▼
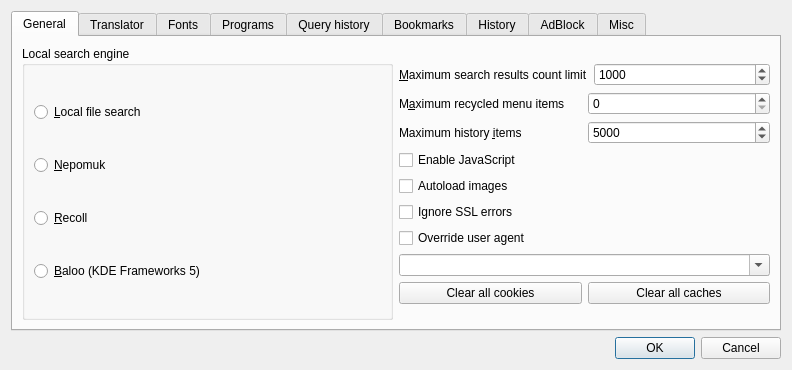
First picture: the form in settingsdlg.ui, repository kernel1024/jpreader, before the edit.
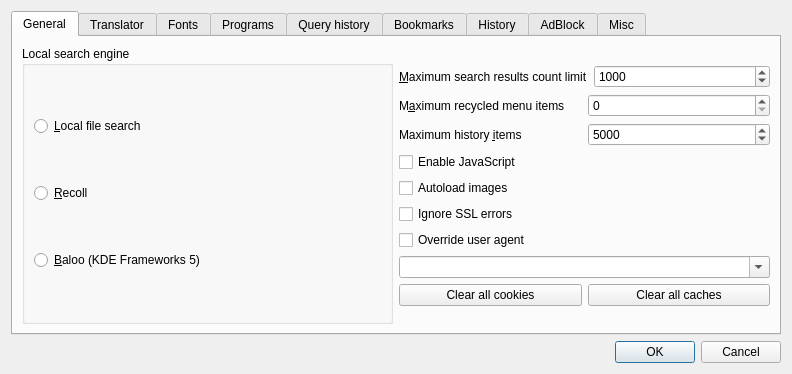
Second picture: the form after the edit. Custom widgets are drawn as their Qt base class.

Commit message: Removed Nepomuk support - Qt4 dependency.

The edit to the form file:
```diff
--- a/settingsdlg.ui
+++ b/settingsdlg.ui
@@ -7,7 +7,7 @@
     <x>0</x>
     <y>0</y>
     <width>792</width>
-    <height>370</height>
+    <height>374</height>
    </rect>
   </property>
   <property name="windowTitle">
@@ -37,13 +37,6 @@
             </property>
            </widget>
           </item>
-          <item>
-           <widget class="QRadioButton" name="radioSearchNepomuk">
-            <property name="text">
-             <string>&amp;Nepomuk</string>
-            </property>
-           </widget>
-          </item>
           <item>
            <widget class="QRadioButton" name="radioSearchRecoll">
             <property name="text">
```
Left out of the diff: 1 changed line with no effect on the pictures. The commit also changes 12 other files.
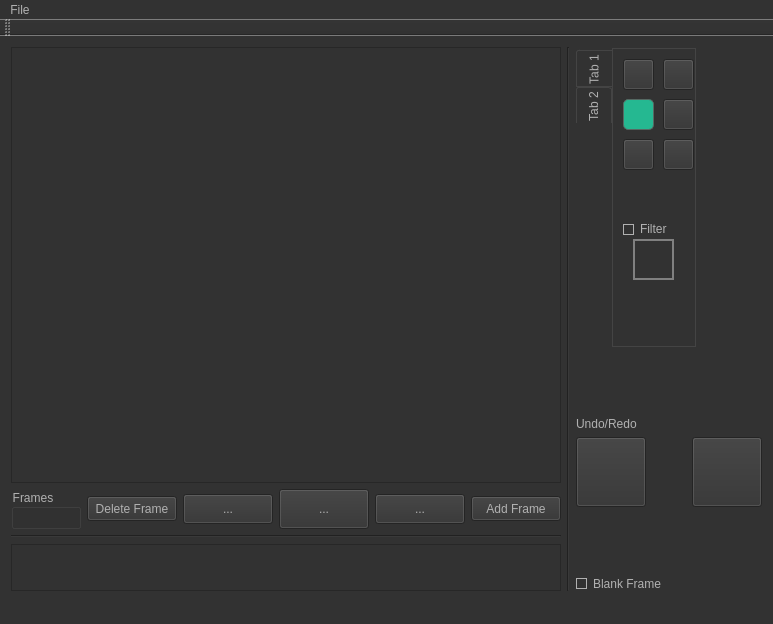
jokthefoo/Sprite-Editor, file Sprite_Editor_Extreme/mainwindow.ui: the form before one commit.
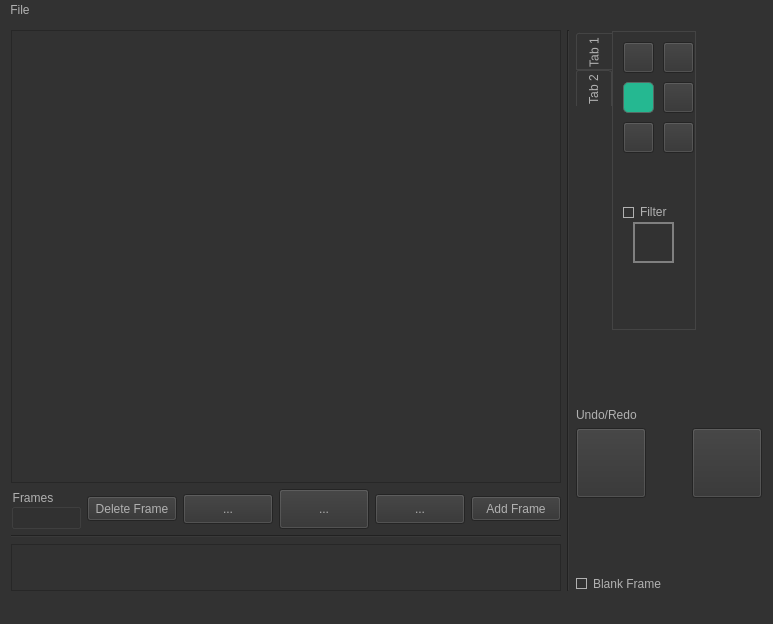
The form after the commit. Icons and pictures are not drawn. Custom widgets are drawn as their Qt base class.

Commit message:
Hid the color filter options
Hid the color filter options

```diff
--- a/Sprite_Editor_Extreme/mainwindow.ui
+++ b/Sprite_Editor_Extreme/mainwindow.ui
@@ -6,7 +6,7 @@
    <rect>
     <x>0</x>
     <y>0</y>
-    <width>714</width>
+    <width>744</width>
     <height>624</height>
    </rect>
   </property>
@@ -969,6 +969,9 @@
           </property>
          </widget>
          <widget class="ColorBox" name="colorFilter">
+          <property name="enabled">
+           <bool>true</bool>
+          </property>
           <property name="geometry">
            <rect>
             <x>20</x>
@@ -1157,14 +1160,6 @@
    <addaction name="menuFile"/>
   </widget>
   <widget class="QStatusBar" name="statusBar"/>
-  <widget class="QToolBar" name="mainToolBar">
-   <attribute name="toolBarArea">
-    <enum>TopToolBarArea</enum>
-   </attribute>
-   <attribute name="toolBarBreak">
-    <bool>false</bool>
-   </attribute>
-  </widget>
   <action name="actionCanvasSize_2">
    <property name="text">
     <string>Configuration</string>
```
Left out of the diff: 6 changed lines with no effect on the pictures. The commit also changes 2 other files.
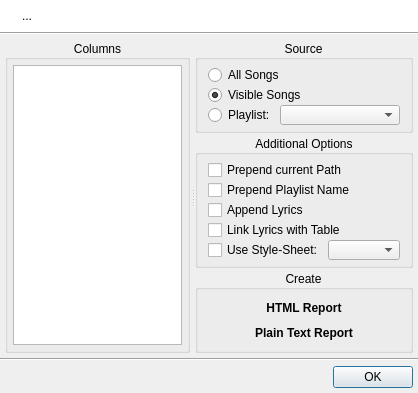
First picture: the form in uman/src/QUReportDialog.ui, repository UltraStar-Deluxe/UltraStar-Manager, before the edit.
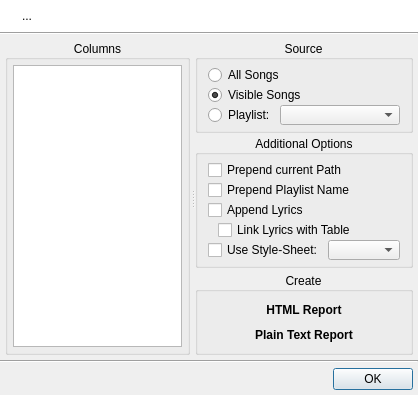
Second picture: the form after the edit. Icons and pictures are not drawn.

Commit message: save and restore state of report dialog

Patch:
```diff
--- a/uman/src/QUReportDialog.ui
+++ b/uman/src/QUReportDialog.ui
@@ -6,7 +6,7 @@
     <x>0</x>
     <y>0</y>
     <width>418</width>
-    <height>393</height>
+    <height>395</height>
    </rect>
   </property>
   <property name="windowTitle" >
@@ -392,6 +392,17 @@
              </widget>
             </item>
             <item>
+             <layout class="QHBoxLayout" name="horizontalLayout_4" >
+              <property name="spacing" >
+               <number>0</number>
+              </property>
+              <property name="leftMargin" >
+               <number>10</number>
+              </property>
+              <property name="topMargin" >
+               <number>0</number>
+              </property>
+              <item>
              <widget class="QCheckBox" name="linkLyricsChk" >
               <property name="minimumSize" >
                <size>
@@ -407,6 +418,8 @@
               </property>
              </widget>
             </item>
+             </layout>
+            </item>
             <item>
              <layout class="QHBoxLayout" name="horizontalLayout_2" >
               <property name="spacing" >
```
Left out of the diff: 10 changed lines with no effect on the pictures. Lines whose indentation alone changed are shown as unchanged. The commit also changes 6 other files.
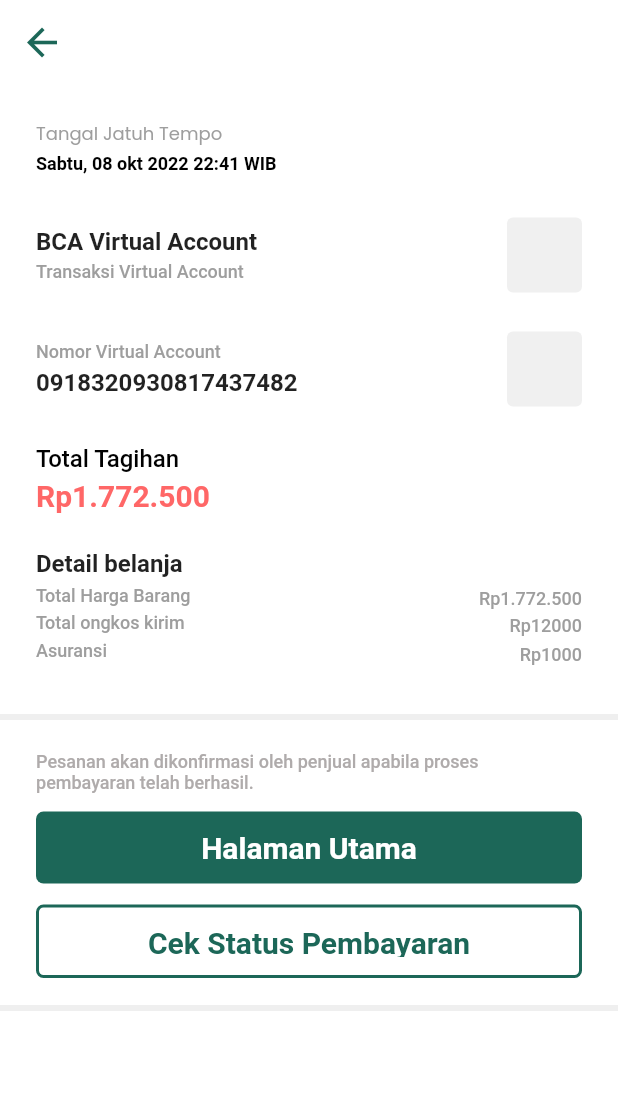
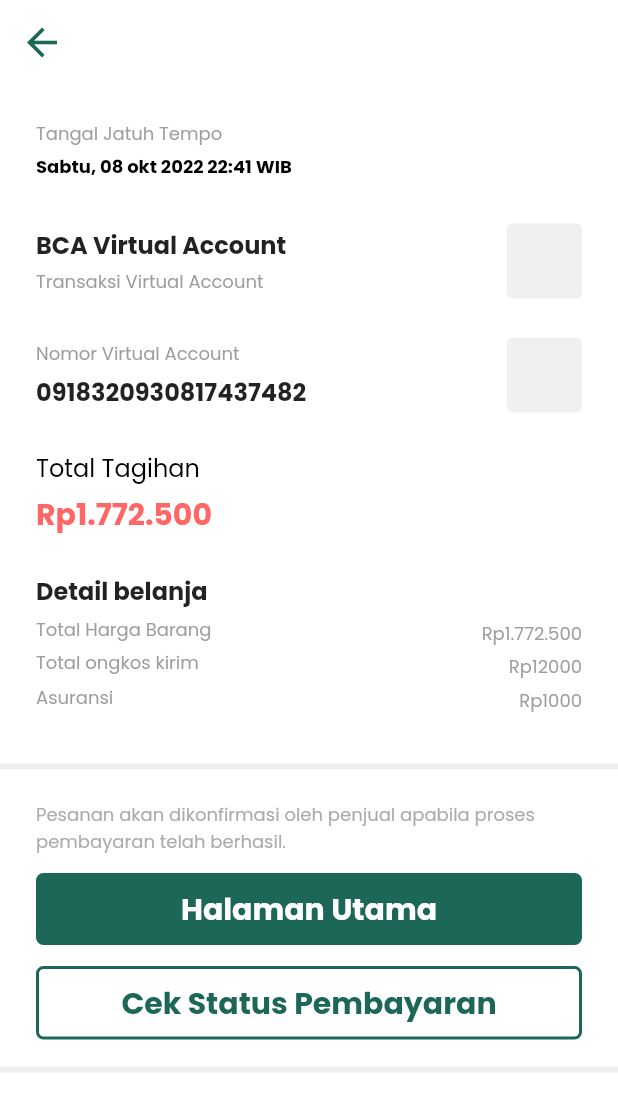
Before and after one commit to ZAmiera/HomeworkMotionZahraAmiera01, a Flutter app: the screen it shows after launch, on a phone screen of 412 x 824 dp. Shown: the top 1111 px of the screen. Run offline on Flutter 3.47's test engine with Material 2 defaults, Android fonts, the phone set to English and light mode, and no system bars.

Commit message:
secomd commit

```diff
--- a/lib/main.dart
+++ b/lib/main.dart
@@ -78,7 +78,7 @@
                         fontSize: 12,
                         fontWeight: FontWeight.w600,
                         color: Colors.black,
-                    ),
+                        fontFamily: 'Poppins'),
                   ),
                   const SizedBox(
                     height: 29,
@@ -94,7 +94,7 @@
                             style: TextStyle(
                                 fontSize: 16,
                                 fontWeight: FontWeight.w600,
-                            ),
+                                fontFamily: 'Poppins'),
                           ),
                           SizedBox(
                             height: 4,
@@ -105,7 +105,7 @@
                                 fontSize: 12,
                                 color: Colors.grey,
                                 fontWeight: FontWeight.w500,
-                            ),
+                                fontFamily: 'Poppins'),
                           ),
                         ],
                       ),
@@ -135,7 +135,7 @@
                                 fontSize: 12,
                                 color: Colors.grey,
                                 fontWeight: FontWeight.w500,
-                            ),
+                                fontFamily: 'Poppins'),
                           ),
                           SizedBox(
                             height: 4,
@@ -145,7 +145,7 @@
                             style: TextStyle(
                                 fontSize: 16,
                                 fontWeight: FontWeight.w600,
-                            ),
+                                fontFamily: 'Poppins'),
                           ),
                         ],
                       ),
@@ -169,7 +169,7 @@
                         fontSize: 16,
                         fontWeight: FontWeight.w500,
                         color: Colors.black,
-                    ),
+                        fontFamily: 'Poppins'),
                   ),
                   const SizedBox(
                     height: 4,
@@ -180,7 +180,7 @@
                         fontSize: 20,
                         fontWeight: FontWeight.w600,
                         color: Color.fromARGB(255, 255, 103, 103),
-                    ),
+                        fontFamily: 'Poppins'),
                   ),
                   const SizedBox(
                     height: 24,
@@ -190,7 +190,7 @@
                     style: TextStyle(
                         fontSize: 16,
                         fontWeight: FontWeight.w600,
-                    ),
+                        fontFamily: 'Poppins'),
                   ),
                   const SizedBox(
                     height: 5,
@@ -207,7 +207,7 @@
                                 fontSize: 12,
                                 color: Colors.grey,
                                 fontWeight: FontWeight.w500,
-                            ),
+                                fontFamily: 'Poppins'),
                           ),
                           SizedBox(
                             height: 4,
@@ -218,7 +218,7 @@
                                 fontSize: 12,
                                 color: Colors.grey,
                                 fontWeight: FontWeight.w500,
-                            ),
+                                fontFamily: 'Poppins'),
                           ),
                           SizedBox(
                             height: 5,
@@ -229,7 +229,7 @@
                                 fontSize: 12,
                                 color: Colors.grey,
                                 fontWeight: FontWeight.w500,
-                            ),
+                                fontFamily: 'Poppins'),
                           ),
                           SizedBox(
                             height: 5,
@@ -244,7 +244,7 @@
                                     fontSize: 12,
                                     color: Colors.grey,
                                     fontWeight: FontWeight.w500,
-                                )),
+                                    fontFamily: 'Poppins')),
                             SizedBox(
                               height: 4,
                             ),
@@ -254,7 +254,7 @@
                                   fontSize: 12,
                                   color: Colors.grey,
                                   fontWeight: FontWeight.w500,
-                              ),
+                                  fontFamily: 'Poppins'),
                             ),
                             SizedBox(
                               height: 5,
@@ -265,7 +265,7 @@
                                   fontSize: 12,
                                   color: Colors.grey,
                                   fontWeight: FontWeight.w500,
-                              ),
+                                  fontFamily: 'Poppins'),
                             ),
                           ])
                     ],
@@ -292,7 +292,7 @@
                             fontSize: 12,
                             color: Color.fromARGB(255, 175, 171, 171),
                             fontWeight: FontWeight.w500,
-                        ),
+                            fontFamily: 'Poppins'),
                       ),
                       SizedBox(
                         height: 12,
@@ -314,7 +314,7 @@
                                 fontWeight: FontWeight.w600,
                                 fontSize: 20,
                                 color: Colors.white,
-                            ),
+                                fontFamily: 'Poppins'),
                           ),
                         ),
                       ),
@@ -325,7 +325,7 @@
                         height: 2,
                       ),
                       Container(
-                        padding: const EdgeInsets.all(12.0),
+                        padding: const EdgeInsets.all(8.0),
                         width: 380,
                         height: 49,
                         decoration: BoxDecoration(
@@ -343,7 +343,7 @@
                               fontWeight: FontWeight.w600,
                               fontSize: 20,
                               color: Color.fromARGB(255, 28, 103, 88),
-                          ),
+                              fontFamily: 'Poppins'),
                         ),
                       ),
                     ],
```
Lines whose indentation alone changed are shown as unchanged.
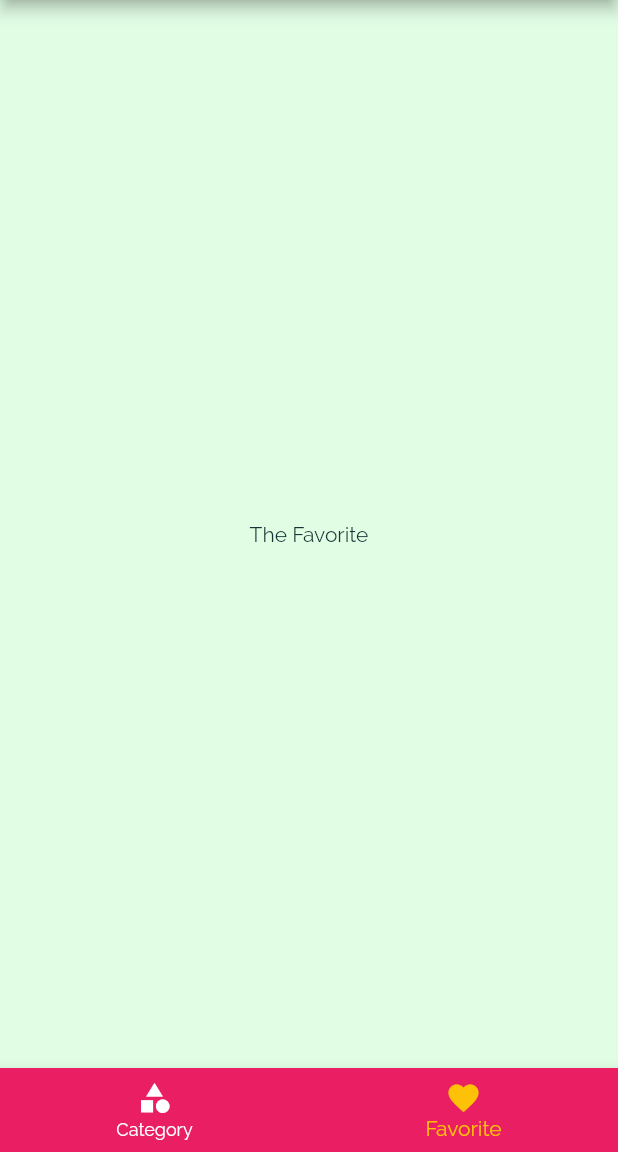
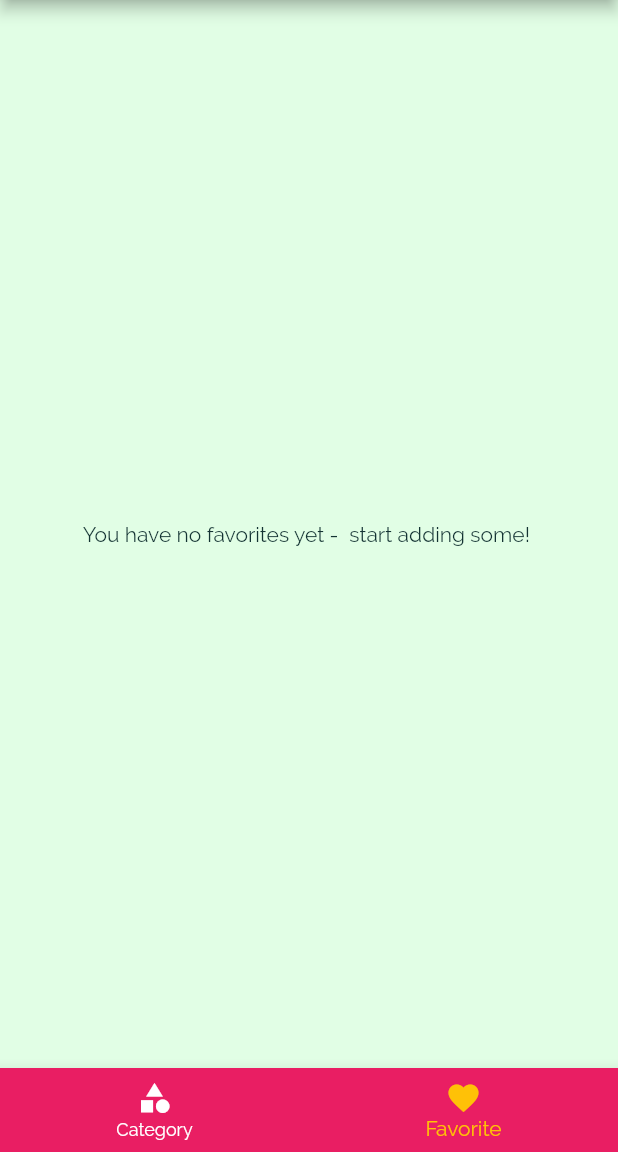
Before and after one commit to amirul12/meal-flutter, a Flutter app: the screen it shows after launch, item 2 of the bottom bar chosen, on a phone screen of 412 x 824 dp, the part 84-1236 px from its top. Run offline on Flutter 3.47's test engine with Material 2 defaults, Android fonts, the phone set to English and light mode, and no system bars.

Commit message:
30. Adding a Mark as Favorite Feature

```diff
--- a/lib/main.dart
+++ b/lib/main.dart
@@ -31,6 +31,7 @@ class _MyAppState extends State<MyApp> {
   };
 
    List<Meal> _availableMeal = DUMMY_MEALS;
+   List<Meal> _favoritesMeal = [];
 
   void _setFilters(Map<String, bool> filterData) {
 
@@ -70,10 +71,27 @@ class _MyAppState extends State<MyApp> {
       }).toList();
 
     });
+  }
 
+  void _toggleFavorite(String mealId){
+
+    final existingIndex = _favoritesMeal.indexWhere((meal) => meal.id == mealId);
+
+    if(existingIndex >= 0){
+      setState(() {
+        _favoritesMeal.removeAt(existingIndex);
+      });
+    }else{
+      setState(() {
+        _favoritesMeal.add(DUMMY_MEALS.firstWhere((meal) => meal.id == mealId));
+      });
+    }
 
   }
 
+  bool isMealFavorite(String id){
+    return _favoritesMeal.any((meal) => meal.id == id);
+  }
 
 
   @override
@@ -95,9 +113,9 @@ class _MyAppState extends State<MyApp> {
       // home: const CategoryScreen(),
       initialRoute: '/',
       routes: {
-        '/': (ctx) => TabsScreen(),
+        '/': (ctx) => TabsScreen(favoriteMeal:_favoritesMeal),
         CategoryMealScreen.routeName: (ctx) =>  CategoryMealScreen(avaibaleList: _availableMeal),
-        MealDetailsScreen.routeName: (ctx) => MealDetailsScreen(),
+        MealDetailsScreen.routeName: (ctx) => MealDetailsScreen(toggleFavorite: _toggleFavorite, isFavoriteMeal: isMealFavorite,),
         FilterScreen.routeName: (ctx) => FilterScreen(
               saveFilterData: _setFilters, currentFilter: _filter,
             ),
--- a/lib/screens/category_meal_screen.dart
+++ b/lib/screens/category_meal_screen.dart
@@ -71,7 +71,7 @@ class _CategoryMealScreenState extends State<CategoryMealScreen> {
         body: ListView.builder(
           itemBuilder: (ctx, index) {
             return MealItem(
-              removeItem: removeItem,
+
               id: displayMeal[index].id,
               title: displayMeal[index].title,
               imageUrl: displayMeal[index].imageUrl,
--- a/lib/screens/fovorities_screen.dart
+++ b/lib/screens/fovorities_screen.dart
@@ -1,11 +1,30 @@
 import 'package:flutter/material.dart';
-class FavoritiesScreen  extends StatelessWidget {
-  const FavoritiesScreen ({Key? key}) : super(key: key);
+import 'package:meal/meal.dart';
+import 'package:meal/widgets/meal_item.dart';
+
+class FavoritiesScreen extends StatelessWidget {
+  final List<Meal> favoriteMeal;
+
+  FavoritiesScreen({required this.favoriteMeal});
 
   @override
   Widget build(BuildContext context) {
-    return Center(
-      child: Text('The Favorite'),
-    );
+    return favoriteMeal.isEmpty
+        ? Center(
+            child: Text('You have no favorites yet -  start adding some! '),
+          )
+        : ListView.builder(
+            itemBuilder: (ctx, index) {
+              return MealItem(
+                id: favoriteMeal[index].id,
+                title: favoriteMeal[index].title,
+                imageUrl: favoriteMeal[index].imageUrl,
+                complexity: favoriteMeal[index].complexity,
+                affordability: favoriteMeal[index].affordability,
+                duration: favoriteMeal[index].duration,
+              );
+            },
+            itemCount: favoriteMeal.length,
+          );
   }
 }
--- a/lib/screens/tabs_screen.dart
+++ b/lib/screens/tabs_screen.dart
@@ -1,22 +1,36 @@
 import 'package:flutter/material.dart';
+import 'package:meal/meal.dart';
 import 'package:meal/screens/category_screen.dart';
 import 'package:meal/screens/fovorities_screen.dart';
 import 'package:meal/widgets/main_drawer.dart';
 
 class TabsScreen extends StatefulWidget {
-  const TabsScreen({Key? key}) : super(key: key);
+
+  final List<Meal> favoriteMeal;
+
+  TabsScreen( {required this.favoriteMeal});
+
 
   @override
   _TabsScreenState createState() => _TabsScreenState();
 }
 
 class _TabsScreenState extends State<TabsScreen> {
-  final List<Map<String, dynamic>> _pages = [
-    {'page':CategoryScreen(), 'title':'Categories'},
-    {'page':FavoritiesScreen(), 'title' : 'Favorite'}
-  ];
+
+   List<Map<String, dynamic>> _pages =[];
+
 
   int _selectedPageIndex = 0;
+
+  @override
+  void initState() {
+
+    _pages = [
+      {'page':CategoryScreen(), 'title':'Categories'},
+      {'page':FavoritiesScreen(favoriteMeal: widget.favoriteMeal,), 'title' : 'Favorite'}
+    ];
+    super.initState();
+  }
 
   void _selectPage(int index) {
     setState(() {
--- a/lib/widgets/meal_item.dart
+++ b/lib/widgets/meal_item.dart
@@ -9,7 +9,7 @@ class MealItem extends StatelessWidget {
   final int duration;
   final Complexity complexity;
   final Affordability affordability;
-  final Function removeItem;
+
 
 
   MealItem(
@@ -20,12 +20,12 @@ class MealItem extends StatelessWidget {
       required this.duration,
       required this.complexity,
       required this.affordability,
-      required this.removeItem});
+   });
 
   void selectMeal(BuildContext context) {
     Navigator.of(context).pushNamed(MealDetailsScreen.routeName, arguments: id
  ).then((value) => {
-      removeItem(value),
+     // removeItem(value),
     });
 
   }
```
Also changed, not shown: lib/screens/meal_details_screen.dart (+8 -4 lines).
▲
What is required: Pull out all lines from the entries above that include the word "MealDetailsScreen".

Finished exercise:
-        MealDetailsScreen.routeName: (ctx) => MealDetailsScreen(),
+        MealDetailsScreen.routeName: (ctx) => MealDetailsScreen(toggleFavorite: _toggleFavorite, isFavoriteMeal: isMealFavorite,),
     Navigator.of(context).pushNamed(MealDetailsScreen.routeName, arguments: id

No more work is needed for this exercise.